Task objective — Only the text should be kept: print every entry below exactly and leave each image out.

Exercise material —
****************
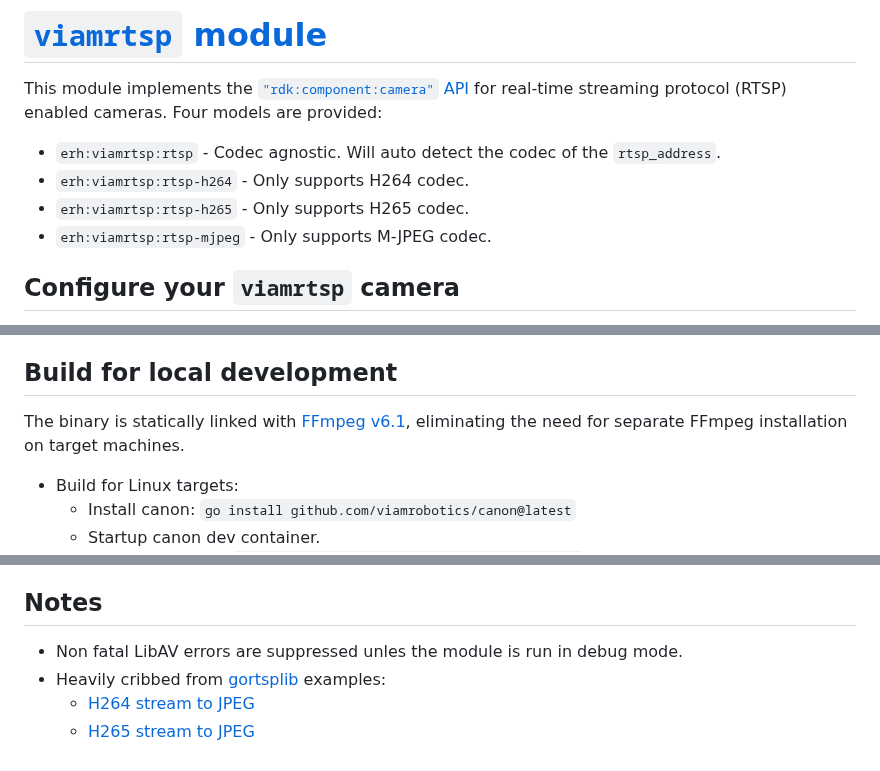
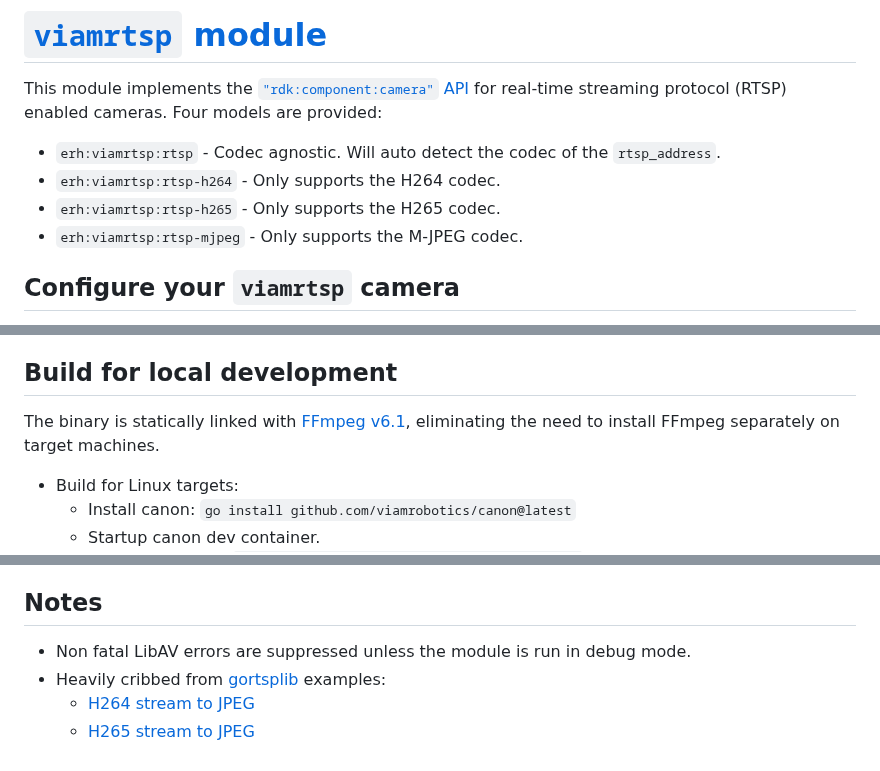
Before and after one commit to viam-modules/viamrtsp, a Markdown page: README.md, 3 parts joined by grey strips. Drawn GitHub-style.

Commit message:
Apply suggestions from code review
Co-authored-by: andf-viam <132301587+andf-viam@users.noreply.github.com>

```diff
--- a/README.md
+++ b/README.md
@@ -3,9 +3,9 @@
 This module implements the [`"rdk:component:camera"` API](https://docs.viam.com/components/camera/) for real-time streaming protocol (RTSP) enabled cameras.
 Four models are provided:
 * `erh:viamrtsp:rtsp` - Codec agnostic. Will auto detect the codec of the `rtsp_address`.
-* `erh:viamrtsp:rtsp-h264` - Only supports H264 codec.
-* `erh:viamrtsp:rtsp-h265` - Only supports H265 codec.
-* `erh:viamrtsp:rtsp-mjpeg` - Only supports M-JPEG codec.
+* `erh:viamrtsp:rtsp-h264` - Only supports the H264 codec.
+* `erh:viamrtsp:rtsp-h265` - Only supports the H265 codec.
+* `erh:viamrtsp:rtsp-mjpeg` - Only supports the M-JPEG codec.
 
 ## Configure your `viamrtsp` camera
 
@@ -71,7 +71,7 @@ To test your camera, go to the [**CONTROL** tab](https://docs.viam.com/fleet/con
 
 ## Build for local development
 
-The binary is statically linked with [FFmpeg v6.1](https://github.com/FFmpeg/FFmpeg/tree/release/6.1), eliminating the need for separate FFmpeg installation on target machines.
+The binary is statically linked with [FFmpeg v6.1](https://github.com/FFmpeg/FFmpeg/tree/release/6.1), eliminating the need to install FFmpeg separately on target machines.
 * Build for Linux targets:
     * Install canon: `go install github.com/viamrobotics/canon@latest`
     * Startup canon dev container.
@@ -86,7 +86,7 @@ The binary is statically linked with [FFmpeg v6.1](https://github.com/FFmpeg/FFm
 
 ## Notes
 
-* Non fatal LibAV errors are suppressed unles the module is run in debug mode.
+* Non fatal LibAV errors are suppressed unless the module is run in debug mode.
 * Heavily cribbed from [gortsplib](https://github.com/bluenviron/gortsplib) examples:
     * [H264 stream to JPEG](https://github.com/bluenviron/gortsplib/blob/main/examples/client-play-format-h264-convert-to-jpeg/main.go)
     * [H265 stream to JPEG](https://github.com/bluenviron/gortsplib/blob/main/examples/client-play-format-h265-convert-to-jpeg/main.go)
```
****************
Output of the task —
Before and after one commit to viam-modules/viamrtsp, a Markdown page: README.md, 3 parts joined by grey strips. Drawn GitHub-style.

Commit message:
Apply suggestions from code review
Co-authored-by: andf-viam <132301587+andf-viam@users.noreply.github.com>

```diff
--- a/README.md
+++ b/README.md
@@ -3,9 +3,9 @@
 This module implements the [`"rdk:component:camera"` API](https://docs.viam.com/components/camera/) for real-time streaming protocol (RTSP) enabled cameras.
 Four models are provided:
 * `erh:viamrtsp:rtsp` - Codec agnostic. Will auto detect the codec of the `rtsp_address`.
-* `erh:viamrtsp:rtsp-h264` - Only supports H264 codec.
-* `erh:viamrtsp:rtsp-h265` - Only supports H265 codec.
-* `erh:viamrtsp:rtsp-mjpeg` - Only supports M-JPEG codec.
+* `erh:viamrtsp:rtsp-h264` - Only supports the H264 codec.
+* `erh:viamrtsp:rtsp-h265` - Only supports the H265 codec.
+* `erh:viamrtsp:rtsp-mjpeg` - Only supports the M-JPEG codec.
 
 ## Configure your `viamrtsp` camera
 
@@ -71,7 +71,7 @@ To test your camera, go to the [**CONTROL** tab](https://docs.viam.com/fleet/con
 
 ## Build for local development
 
-The binary is statically linked with [FFmpeg v6.1](https://github.com/FFmpeg/FFmpeg/tree/release/6.1), eliminating the need for separate FFmpeg installation on target machines.
+The binary is statically linked with [FFmpeg v6.1](https://github.com/FFmpeg/FFmpeg/tree/release/6.1), eliminating the need to install FFmpeg separately on target machines.
 * Build for Linux targets:
     * Install canon: `go install github.com/viamrobotics/canon@latest`
     * Startup canon dev container.
@@ -86,7 +86,7 @@ The binary is statically linked with [FFmpeg v6.1](https://github.com/FFmpeg/FFm
 
 ## Notes
 
-* Non fatal LibAV errors are suppressed unles the module is run in debug mode.
+* Non fatal LibAV errors are suppressed unless the module is run in debug mode.
 * Heavily cribbed from [gortsplib](https://github.com/bluenviron/gortsplib) examples:
     * [H264 stream to JPEG](https://github.com/bluenviron/gortsplib/blob/main/examples/client-play-format-h264-convert-to-jpeg/main.go)
     * [H265 stream to JPEG](https://github.com/bluenviron/gortsplib/blob/main/examples/client-play-format-h265-convert-to-jpeg/main.go)
```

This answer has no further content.